Jochi Kioizaka Bldg. 2F
7-1 Kioicho, Chiyoda-ku
Tokyo 102-0094, Japan
The DIJ History and Humanities Study Group is a forum open to scholars working on Japan in any field of the humanities. It is organized by Ronald Saladin and Torsten Weber.
All are welcome to attend, but prior registration ( email@example.com) is greatly appreciated.
Revolution and Empire: the Northern Expedition in the Japanese Press, 1926-28
8. Juni 2017 / 18:30
With the Northern Expedition (1926-28), the Nationalist Party (GMD) emerged in China as the leading force for reunification of the country. The foreign powers had thus to face a new government in Nanjing that claimed back for China the sovereign rights it had lost with the ‘unequal treaties’ in the late Qing period. To Japan, in particular, the establishment of the Nationalist regime posed a threat to its ’special interests‘ in Northeast China. Historians have studied extensively the political process that in 1931 led to the Japanese invasion of Manchuria, taking into account both domestic conditions and the wider international context. Public opinion in Japan, however, has remained rather on the sidelines of research.

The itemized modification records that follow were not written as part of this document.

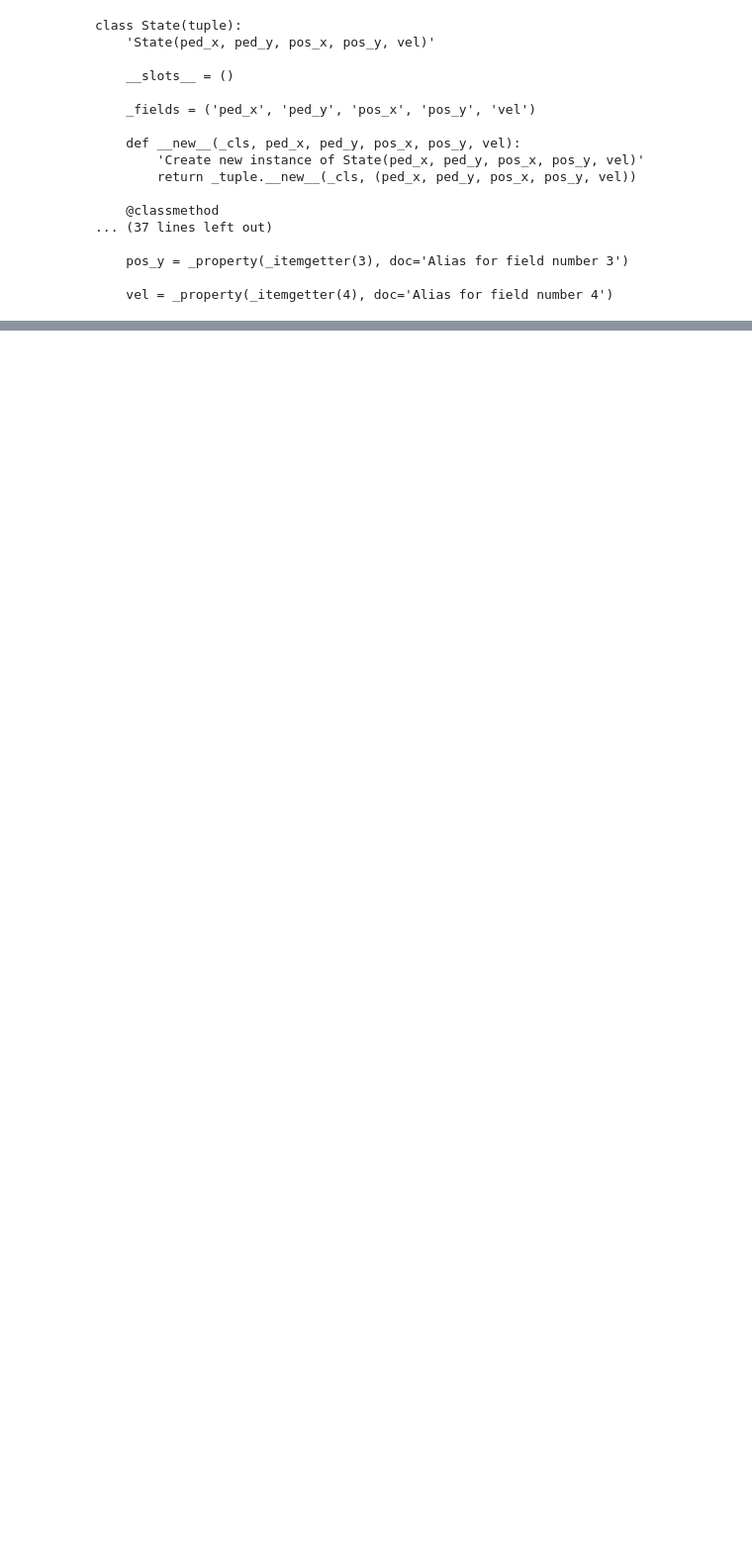
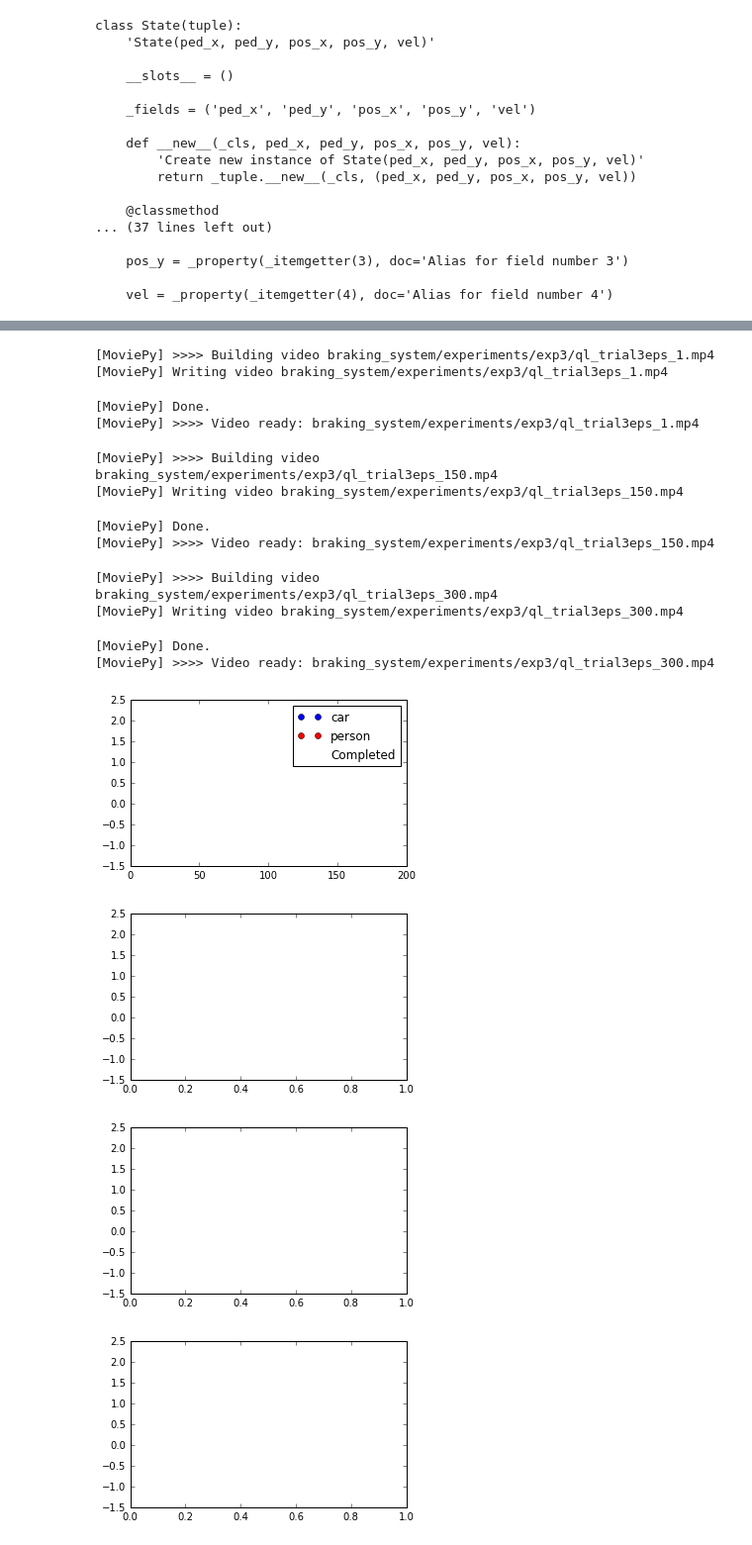
Before and after one commit to danielsamfdo/carSafetyStats, a Jupyter notebook: notebooks/Autonomous Braking System .ipynb, the cells around one changed output, grey strips where cells are left out. Shown: that part at 99% size. Saved outputs shown, nothing was run; the diff lists cells and outputs as text; code cells hidden in the pictures; blank space fills up the shorter version.

```diff
--- a/notebooks/Autonomous Braking System .ipynb
+++ b/notebooks/Autonomous Braking System .ipynb
@@ -152,24 +142,42 @@ get_graph(ag,epscount=300,fname='ql_exp3_2correct_graph.png')
 # %%
+fig_mpl, ax = plt.subplots(1,figsize=(5,3), facecolor='white')
 t = 0
 episode_id = 1
 ql = ag[8]
 def make_vid(fname):
     fig_mpl, ax = plt.subplots(1,figsize=(5,3), facecolor='white')
     xx = np.linspace(-1,140,200) # the x vector
     ax.set_ylim(-1.5,2.5)
 
     animation =mpy.VideoClip(make_frame_mpl, duration=len(ql.episodes_values[episode_id])/4.0+3)
     # animation.write_gif("sinc_mpl.gif", fps=20)
     animation.write_videofile(fname,fps=4)
-make_vid("braking_system/experiments/exp2/ql_trial3eps_1.mp4")
+make_vid("braking_system/experiments/exp3/ql_trial3eps_1.mp4")
 t = 0
 episode_id = 150
 ql = ag[8]
-make_vid("braking_system/experiments/exp2/ql_trial3eps_150.mp4")
+make_vid("braking_system/experiments/exp3/ql_trial3eps_150.mp4")
 t = 0
 episode_id = 300
 ql = ag[8]
-make_vid("braking_system/experiments/exp2/ql_trial3eps_300.mp4")
+make_vid("braking_system/experiments/exp3/ql_trial3eps_300.mp4")
+# %% [output]
+[MoviePy] >>>> Building video braking_system/experiments/exp3/ql_trial3eps_1.mp4
+[MoviePy] Writing video braking_system/experiments/exp3/ql_trial3eps_1.mp4
+[MoviePy] Done.
+[MoviePy] >>>> Video ready: braking_system/experiments/exp3/ql_trial3eps_1.mp4
+[MoviePy] >>>> Building video braking_system/experiments/exp3/ql_trial3eps_150.mp4
+[MoviePy] Writing video braking_system/experiments/exp3/ql_trial3eps_150.mp4
+[MoviePy] Done.
+[MoviePy] >>>> Video ready: braking_system/experiments/exp3/ql_trial3eps_150.mp4
+[MoviePy] >>>> Building video braking_system/experiments/exp3/ql_trial3eps_300.mp4
+[MoviePy] Writing video braking_system/experiments/exp3/ql_trial3eps_300.mp4
+[MoviePy] Done.
+[MoviePy] >>>> Video ready: braking_system/experiments/exp3/ql_trial3eps_300.mp4
+[figure, added]
+[figure, added]
+[figure, added]
+[figure, added]
 # %%
 def run_SARSA():
     for index, agent in enumerate(sag):
```
Also changed, not shown: parts of 7 cells of this notebook, 3 other files.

The talk will examine Japanese press coverage of the Northern Expedition by focussing on three prominent themes. In the first place, the relationship between Nationalist and Communist Parties under the “United Front” in the initial stage of the campaign. Secondly, the issue of leadership and factional strife in the GMD. Finally, Japan’s military intervention in Shandong province, which led to the Jinan Incident in May 1928. Using a selection of sources representative of different political orientations and readership, the analysis will point at both divergent responses and widely shared opinions. While bringing to light the richness of public debate, evidence collected also suggests that flaws in the media system would later amplify the reasons for conflict between the two countries.

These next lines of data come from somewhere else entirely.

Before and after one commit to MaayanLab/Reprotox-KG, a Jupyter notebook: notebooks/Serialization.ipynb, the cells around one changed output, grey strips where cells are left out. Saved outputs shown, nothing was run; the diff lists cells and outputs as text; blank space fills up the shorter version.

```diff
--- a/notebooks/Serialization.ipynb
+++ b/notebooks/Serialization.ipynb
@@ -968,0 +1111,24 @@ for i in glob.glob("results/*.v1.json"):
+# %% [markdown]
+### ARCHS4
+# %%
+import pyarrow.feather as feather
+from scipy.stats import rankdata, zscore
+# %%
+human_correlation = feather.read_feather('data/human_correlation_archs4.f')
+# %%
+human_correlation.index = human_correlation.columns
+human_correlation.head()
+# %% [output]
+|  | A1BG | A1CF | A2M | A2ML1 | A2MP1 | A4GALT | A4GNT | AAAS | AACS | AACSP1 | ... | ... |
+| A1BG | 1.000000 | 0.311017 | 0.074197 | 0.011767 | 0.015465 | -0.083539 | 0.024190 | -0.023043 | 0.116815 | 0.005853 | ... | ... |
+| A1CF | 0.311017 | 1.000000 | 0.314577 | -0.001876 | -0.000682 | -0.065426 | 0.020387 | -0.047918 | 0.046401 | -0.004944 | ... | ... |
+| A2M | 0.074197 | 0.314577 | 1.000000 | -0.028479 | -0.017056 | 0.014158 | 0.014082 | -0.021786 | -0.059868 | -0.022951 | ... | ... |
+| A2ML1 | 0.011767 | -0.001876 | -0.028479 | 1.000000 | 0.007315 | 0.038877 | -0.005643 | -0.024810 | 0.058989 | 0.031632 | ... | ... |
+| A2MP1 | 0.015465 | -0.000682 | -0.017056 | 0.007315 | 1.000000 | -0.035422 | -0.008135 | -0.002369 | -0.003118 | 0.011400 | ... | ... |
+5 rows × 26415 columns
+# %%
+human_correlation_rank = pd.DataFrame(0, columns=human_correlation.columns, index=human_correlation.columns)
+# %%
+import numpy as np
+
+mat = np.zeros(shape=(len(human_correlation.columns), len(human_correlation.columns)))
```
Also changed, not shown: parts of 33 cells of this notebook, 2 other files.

Andrea Revelant is Assistant Professor in the Department of Asian and North African Studies of Ca’ Foscari University. His main research interests lie in the political and economic history of Japan. Recent publications include “Revolution Deconstructed: Chiang Kai-Shek and the Northern Expedition in the Japanese Press, 1926-28” (in De Giorgi and Samarani, eds, Chiang Kai-Shek and His Time, 2017); Economic Development and Inequality: the Fiscal Question in Modern Japan 1873-1940, 2016 (in Italian); “Rethinking Japanese Taxation in the Wake of the Great War” (in Frattolillo and Best, eds, Japan and the Great War, 2015). His current research is on the making of Nationalist China and Japanese public opinion in the 1920s and 1930s. His research stay in Japan is funded by Keio University’s SGUP (Super Global University Program).